▶

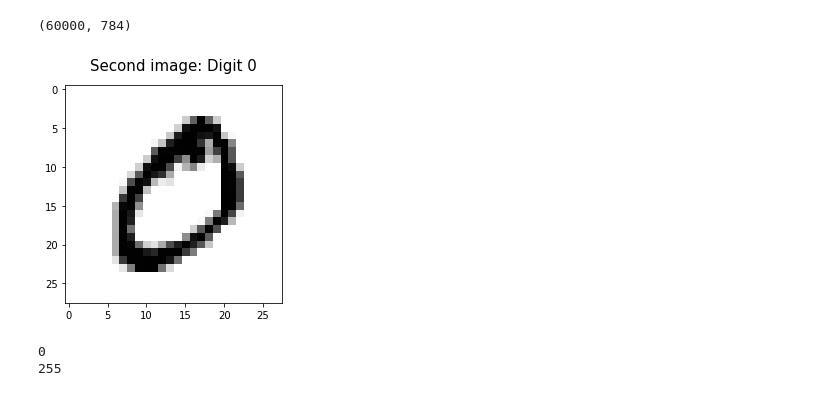
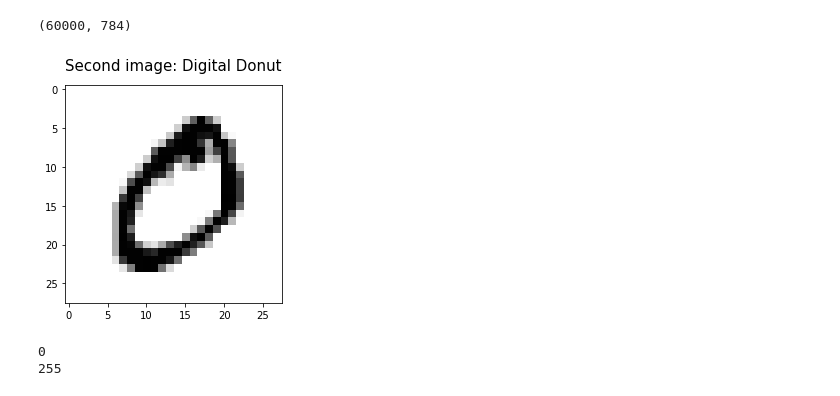
Before and after one commit to keyoumao/Defect_dP_PaCKage, a Jupyter notebook: STEM_EDS_demonstration_MSE_FAMU_FSU.ipynb, the cells around one changed output. Saved outputs shown, nothing was run; the diff lists cells and outputs as text; code cells hidden in the pictures.

```diff
--- a/STEM_EDS_demonstration_MSE_FAMU_FSU.ipynb
+++ b/STEM_EDS_demonstration_MSE_FAMU_FSU.ipynb
@@ -33,10 +33,10 @@ mnist.shape
 # %%
 import matplotlib.pyplot as plt
 
 second_image = mnist.iloc[1].values.reshape([28,28])
 plt.imshow(second_image, cmap='gray_r')
-plt.title('Second image: Digit 0', fontsize=15, pad=15)
+plt.title('Second image: Digital Donut', fontsize=15, pad=15)
 plt.savefig("Second image.png")
 # %% [output]
-[figure, old version]
+[figure, new version]
 # %%
```
Also changed, not shown: parts of 4 cells of this notebook.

◀

__Exercise__: Where a line in the entries holds "ipynb", copy that line.

__Answer box__:
Before and after one commit to keyoumao/Defect_dP_PaCKage, a Jupyter notebook: STEM_EDS_demonstration_MSE_FAMU_FSU.ipynb, the cells around one changed output. Saved outputs shown, nothing was run; the diff lists cells and outputs as text; code cells hidden in the pictures.
--- a/STEM_EDS_demonstration_MSE_FAMU_FSU.ipynb
+++ b/STEM_EDS_demonstration_MSE_FAMU_FSU.ipynb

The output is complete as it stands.